DURING the dry season when farm work decreases hundreds of countrymen venture to
the city to look for short-term odd jobs.
This year many countrymen have
decided to stay in Phnom Penh after landing good paying jobs in the newly
expanding car-wash industry which is flourishing this wet season because of the
muddy streets and a large increase in the number of cars on the road.
female car-washer from Svay Rieng said: "Almost all of the car-washers are poor
people from the countryside. Besides cyclo and moto taxi driving, washing cars
is also suitable for unskilled countrymen, especially for women. That is why
nearly half of the car-washers are women."
A 21-year-old man from Prey
Veng province called Mab who works at the Car-Wash on Street 51 near Street 200
said: "I never learned at school. I am an illiterate man.
"I left my
province four months ago in order to find a job in Phnom Penh but there was no
job suitable for me except for washing cars."
"Many people consider
working as a car-washer to be a low position. I sometimes get looked down upon
by car owners who come to have their car washed, they scold me as if I am a dog.
"I try to be patient and friendly, this is the usual behavior of low
ranking workers. Being poor I cannot hesitate to accept any job. I make 40,000
riels per month which is much more than I ever made in the country."
Than, a 22 year old woman from Svay Reing, said: "I am very happy to do work
washing cars even though people look down on me because I can earn as much as
some civil servants."
"I make 30,000 riels a month and my boss provides
me with free food and accommodation as well. This allows me to save money for my
"I am pleased to work as a car-washer. No other job suits me
because my knowledge is too low. I only finished primary school."
Ny, a 30 year old widow from Prey Veng, said: "I am proud to be a car-washer, it
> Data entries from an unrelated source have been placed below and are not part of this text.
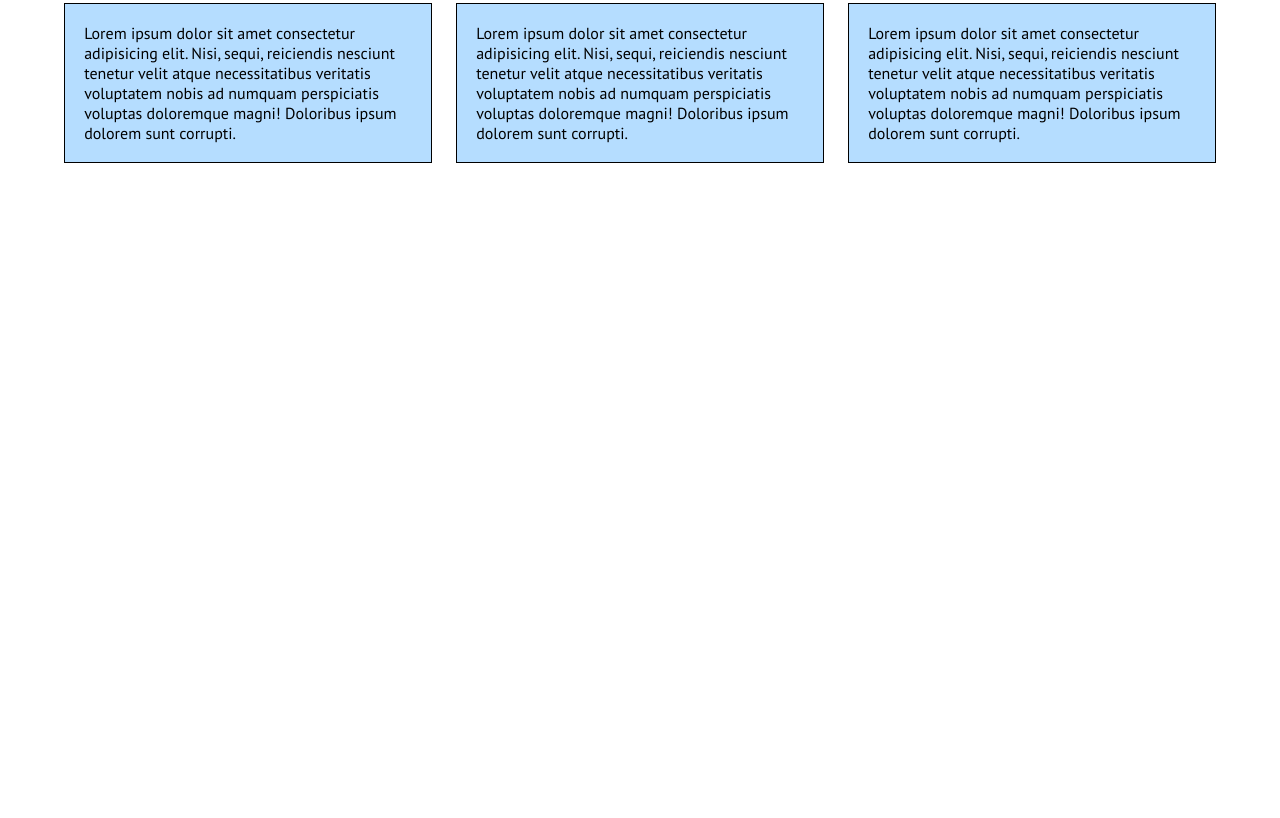
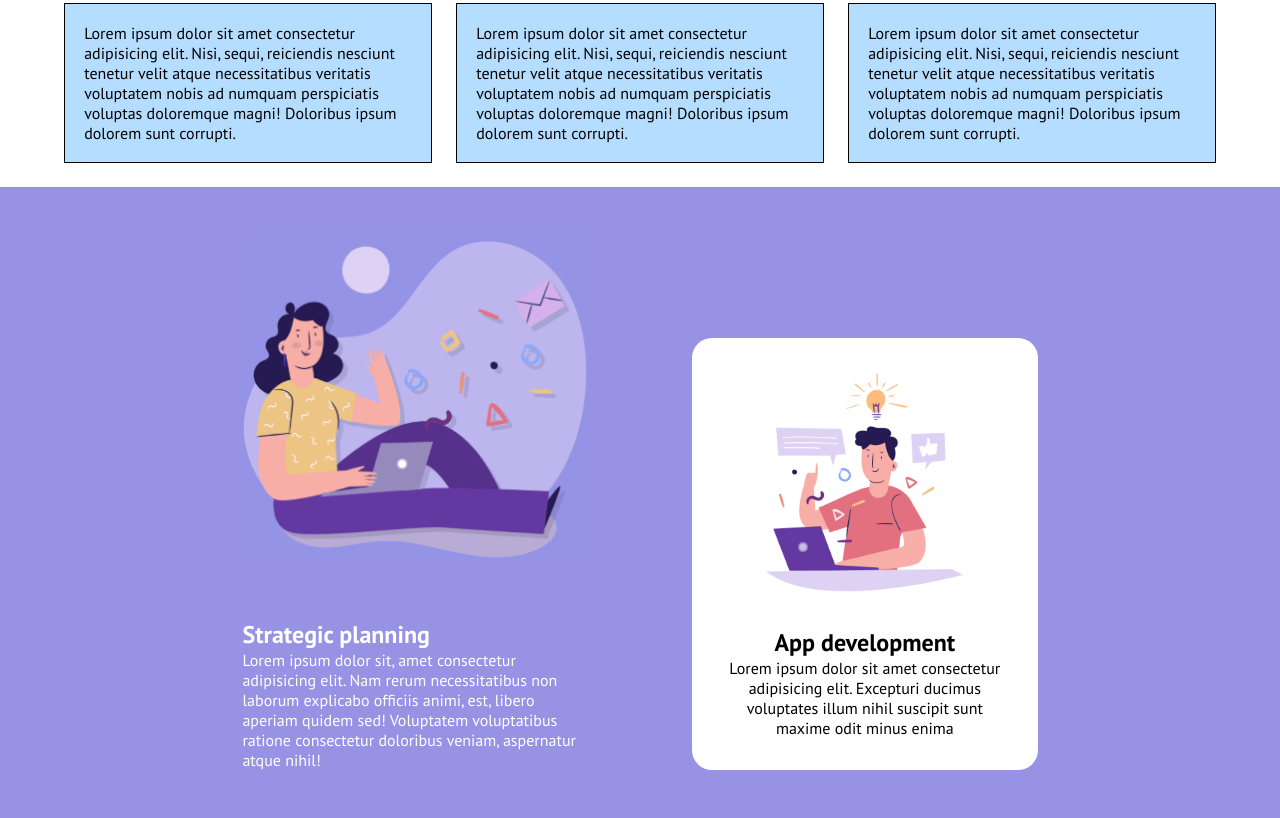
Before and after one commit to luishs0/htmlcss-responsive-layout, a plain HTML site: page index.html in a window 1280 px wide. Shown: the part 353-1171 px from the top of the page. Before the commit the page ends 800 px from the top, so only its background shows below. Drawn offline with Linux system fonts and the light colour scheme.

Commit message:
struttura section 2

```diff
--- a/css/style.css
+++ b/css/style.css
@@ -163,7 +163,73 @@ main {
     }
 
 }
-
 /* /section 1 */
 
+/* section 2 */
+
+.planning {
+    background-color: #9792e4;
+    color: white;
+    padding: 3rem 0;
+}
+
+.card1-2 {
+
+    text-align: center;
+}
+
+.card1-2 .card1-2-text {
+    text-align: left;
+}
+
+.card2-2 {
+    color: black;
+    background-color: white;
+    padding: 2em;
+    border-radius: 20px;
+    text-align: center;
+}
+
+.card1-2-img {
+    margin-bottom: 3.5rem;
+}
+
+@media screen and (max-width: 768px) {
+    .card1-2 {
+        margin-bottom: 3rem;
+    }
+}
+
+@media screen and (min-width: 992px) {
+
+    .section2-container {
+        display: flex;
+        justify-content: center;
+        flex-direction: row;
+        align-items: flex-end;
+    }
+
+    .card1-2 {
+        width: 30%;
+        margin-right: 5rem;
+    }
+
+    .card2-2 {
+        width: 30%;
+        margin-top: 5rem;
+        display: flex;
+        flex-direction: column;
+        justify-content: center;
+        align-items: center;
+    }
+
+    .card2-2 img {
+        width: 80%;
+        margin-bottom: 2rem;
+    }
+
+}
+
+/* /section 2 */
+
 /* /MAIN */
--- a/index.html
+++ b/index.html
@@ -118,6 +118,34 @@
         <!-- /section 1 -->
 
         <!-- section 2 -->
+
+        <section class="planning">
+
+            <div class="section-container section2-container">
+                <div class="card1-2">
+
+                    <div class="card1-2-img">
+                        <img src="img/planning1.png" alt="">
+                    </div>
+
+
+                    <div class="card1-2-text">
+
+                        <h2>Strategic planning</h2>
+                        <p>Lorem ipsum dolor sit, amet consectetur adipisicing elit. Nam rerum necessitatibus non laborum explicabo officiis animi, est, libero aperiam quidem sed! Voluptatem voluptatibus ratione consectetur doloribus veniam, aspernatur atque nihil!</p>
+                    </div>
+
+                </div>
+
+
+                <div class="card2-2">
+                    <img src="img/planning2.png" alt="">
+                    <h2>App development</h2>
+                    <p>Lorem ipsum dolor sit amet consectetur adipisicing elit. Excepturi ducimus voluptates illum nihil suscipit sunt maxime odit minus enima </p>
+                </div>
+            </div>
+        </section>
+
         <!-- /section2 -->
 
          <!-- section 3 -->
```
is better than being a prostitute or an escort girl in a nightclub."
owner of the Street 51 car-wash Ngin Yanny says: "Car-wash owners can't make
much from the business due to expenditure on salaries, water, tax and spare
parts for the cleaning and pumping machines."
"However many car-wash
businesses have opened recently. Many people think there is considerable money
to be made washing cars when they see the dirty streets caused by rain and
"I have 20 employees. The eight women I pay 40,000 riels
per month, and the twelve men I pay 50,000 riels per month. The business earns
revenue of between 60,000-70,000 riels per day. I charge 5,000 riels for
cleaning cars, and 1,000 riels for cleaning motos."
"After paying taxes
and expenditure on capital I make only enough money to just feed the family. But
I keep the business going because otherwise I'd be jobless."
car-wash owner said she employed five women and six men. "I pay the women 30,000
riels [each] and the men 60,000 riels and I provide them all with food and
accommodation. I only make a profit in the rainy season."
She added that
the men are paid more because their work is harder.
car-washers make money from the rain and the streets being dirty and full of mud
they say they have goodwill towards the country and want the streets to be clean
and the weather to be sunny.
In contrast one woman said: "I want it to
rain every day so that the streets are filled with mud and I can make more money
VN fights inflation
HANOI - The Vietnamese government is determined to keep the annual inflation
rate below 10 percent but the task won't be easy, Prime Minister Vo Van Kiet was
reported as saying on June 24.
"In the first five months of 1994,
[prices] increased six per cent. The effort to keep the annual rate below 10 per
cent will be quite a strain," newspapers quoted Kiet as saying.
inflation Kiet prescribed measures such as boosting production, widening the
distribution of consumer goods, controlling the circulation of money and
balancing supply and demand.-Reuters